Available data Block Start

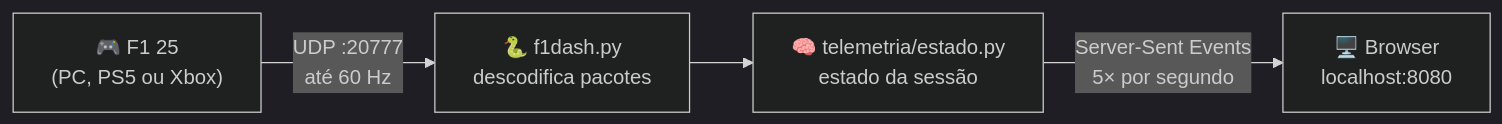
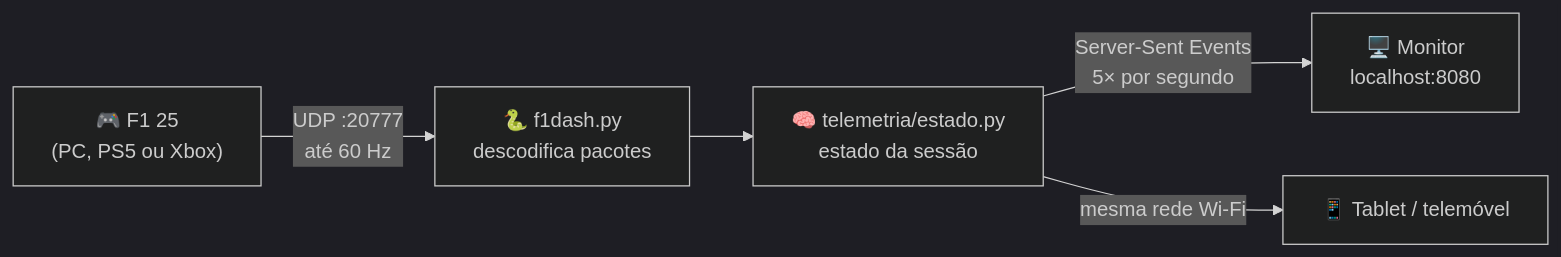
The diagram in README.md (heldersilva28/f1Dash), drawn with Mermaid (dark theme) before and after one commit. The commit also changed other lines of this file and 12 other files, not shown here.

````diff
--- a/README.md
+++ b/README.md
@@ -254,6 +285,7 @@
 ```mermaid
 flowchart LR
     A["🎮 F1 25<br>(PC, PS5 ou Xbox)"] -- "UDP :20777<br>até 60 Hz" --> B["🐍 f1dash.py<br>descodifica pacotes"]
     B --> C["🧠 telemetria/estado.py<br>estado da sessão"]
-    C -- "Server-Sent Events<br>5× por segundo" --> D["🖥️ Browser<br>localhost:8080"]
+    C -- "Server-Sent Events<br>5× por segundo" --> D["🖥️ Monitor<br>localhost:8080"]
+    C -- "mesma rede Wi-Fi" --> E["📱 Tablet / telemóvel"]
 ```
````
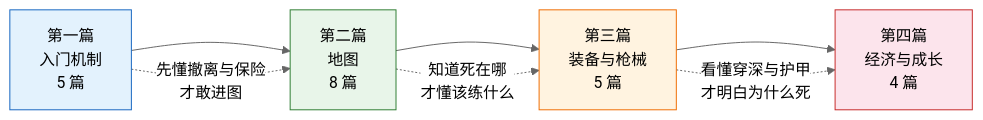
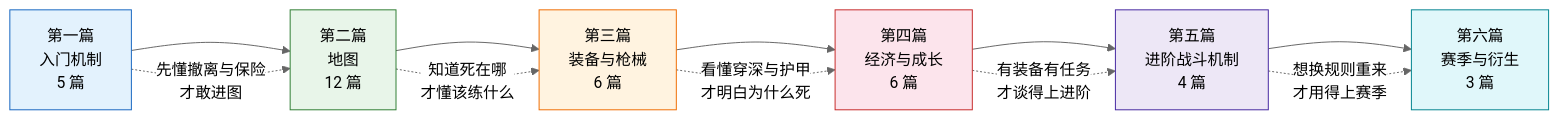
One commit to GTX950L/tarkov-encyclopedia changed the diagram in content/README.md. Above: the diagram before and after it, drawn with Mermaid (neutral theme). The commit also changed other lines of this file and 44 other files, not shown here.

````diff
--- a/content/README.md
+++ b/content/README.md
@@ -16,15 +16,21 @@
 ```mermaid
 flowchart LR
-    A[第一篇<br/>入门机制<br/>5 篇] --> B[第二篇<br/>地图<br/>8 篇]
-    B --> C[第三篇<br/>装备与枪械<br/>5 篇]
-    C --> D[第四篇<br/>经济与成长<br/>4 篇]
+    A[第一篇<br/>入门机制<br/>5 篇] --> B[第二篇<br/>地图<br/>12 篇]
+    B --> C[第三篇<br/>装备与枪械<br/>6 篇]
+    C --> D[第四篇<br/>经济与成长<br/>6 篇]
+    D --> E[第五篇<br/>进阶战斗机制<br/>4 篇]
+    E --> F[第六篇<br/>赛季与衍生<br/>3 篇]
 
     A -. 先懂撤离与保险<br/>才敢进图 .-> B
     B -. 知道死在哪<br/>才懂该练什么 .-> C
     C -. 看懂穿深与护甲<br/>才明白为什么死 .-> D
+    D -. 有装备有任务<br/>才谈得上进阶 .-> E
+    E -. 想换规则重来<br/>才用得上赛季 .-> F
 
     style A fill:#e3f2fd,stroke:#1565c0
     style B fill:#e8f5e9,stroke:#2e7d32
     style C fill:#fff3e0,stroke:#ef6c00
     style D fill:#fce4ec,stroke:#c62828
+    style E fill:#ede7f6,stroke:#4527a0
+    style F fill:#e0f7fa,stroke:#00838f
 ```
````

Available data Block End
Available data Block Start

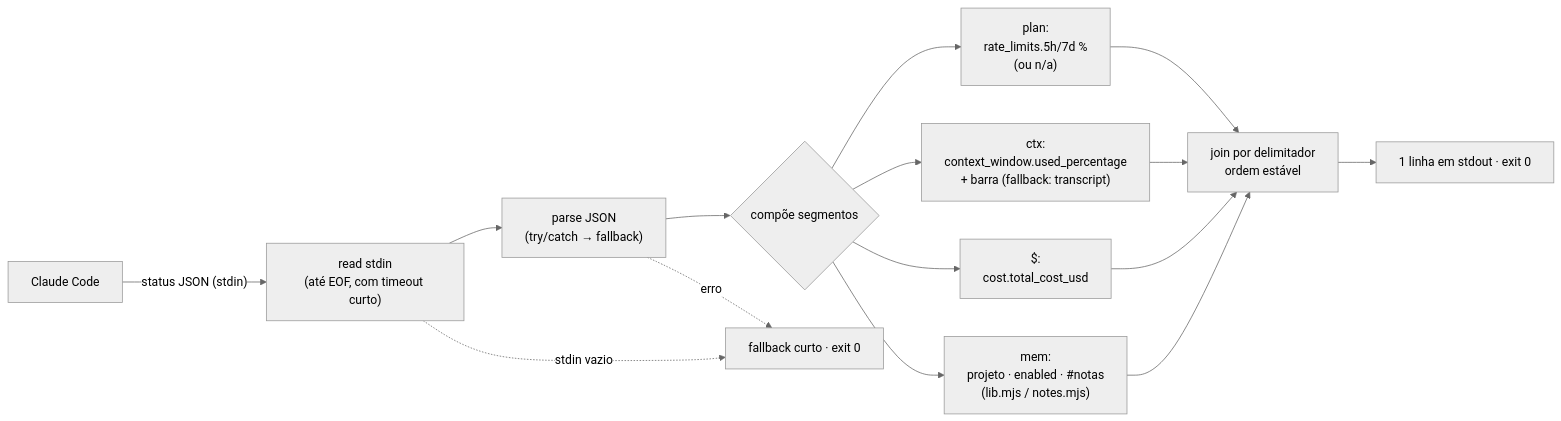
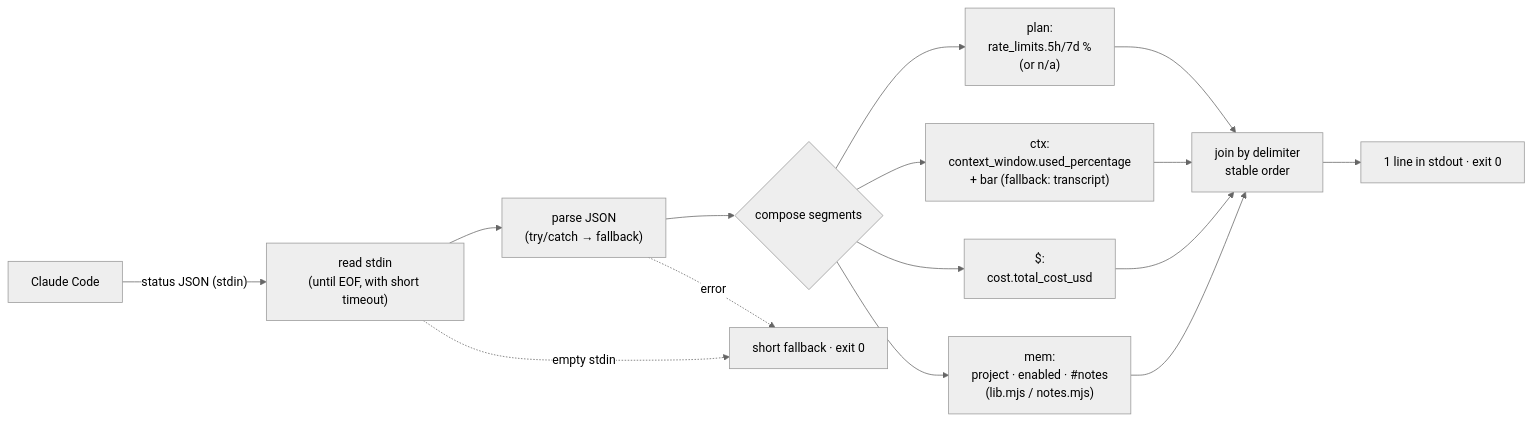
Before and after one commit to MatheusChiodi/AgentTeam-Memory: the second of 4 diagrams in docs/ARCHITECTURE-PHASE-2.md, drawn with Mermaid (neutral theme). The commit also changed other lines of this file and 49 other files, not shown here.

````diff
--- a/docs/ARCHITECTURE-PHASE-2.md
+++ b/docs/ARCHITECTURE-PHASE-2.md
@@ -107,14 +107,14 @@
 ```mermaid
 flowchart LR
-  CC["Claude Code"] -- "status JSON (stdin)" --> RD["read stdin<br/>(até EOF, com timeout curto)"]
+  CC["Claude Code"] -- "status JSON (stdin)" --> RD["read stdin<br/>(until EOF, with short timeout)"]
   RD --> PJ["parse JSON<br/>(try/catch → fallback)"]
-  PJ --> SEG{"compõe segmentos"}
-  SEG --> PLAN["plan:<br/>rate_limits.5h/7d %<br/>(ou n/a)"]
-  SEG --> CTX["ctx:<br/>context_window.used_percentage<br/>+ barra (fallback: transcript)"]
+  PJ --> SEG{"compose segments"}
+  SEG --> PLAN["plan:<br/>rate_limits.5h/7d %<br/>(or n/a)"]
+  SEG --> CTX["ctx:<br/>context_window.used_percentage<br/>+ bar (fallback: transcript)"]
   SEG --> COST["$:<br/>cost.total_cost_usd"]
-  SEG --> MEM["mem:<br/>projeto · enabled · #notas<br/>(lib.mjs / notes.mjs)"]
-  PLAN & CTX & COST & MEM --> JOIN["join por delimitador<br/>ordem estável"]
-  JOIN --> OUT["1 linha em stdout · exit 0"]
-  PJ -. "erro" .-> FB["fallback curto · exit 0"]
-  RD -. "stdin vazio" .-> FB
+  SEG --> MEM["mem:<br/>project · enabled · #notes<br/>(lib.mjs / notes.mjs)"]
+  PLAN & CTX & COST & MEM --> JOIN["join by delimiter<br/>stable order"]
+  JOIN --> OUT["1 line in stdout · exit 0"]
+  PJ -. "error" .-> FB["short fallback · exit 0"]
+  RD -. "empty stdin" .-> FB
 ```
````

Available data Block End
Available data Block Start

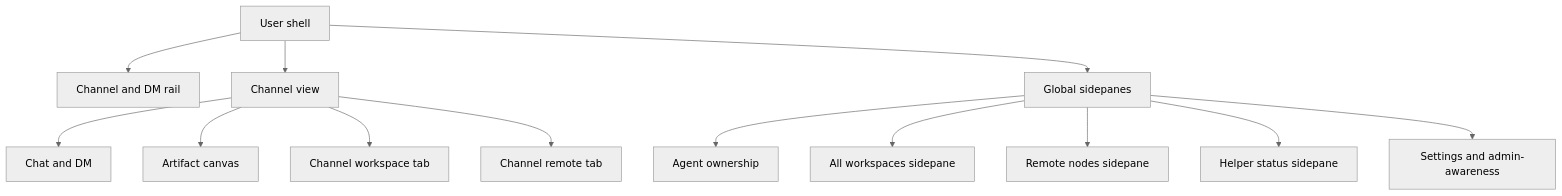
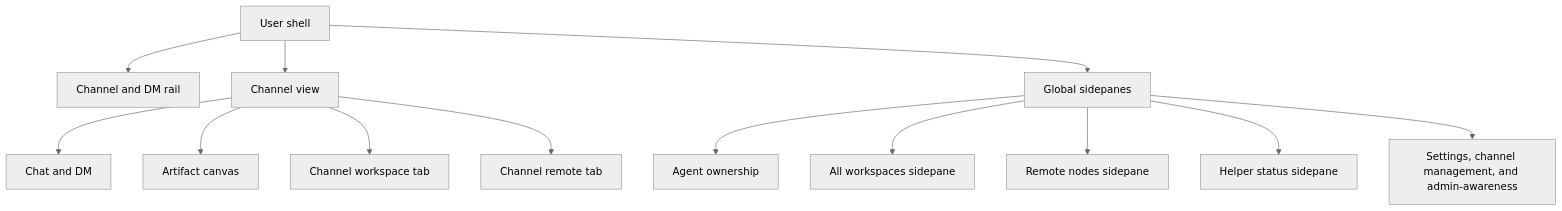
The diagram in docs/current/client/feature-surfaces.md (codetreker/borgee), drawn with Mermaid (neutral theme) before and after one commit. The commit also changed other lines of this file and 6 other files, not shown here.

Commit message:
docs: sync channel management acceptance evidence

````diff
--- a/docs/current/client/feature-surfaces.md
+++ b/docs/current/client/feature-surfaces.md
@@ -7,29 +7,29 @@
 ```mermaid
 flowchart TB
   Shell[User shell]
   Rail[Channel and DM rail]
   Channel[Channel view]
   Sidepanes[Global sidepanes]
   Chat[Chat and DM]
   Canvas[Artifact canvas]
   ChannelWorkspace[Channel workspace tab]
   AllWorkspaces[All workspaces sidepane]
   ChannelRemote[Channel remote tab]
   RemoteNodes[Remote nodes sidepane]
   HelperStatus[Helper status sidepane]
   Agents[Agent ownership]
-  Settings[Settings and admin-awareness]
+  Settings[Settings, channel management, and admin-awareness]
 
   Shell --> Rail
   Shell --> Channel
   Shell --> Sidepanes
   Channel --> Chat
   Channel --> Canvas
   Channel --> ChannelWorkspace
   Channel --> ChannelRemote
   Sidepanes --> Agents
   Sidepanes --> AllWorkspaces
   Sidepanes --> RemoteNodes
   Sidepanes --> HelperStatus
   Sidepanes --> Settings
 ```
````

Available data Block End

_What the task requires_
For the string "fallback", search the preceding data and copy every line that includes it.

_Expected output_
   RD --> PJ["parse JSON<br/>(try/catch → fallback)"]
-  SEG --> CTX["ctx:<br/>context_window.used_percentage<br/>+ barra (fallback: transcript)"]
+  SEG --> CTX["ctx:<br/>context_window.used_percentage<br/>+ bar (fallback: transcript)"]
-  PJ -. "erro" .-> FB["fallback curto · exit 0"]
+  PJ -. "error" .-> FB["short fallback · exit 0"]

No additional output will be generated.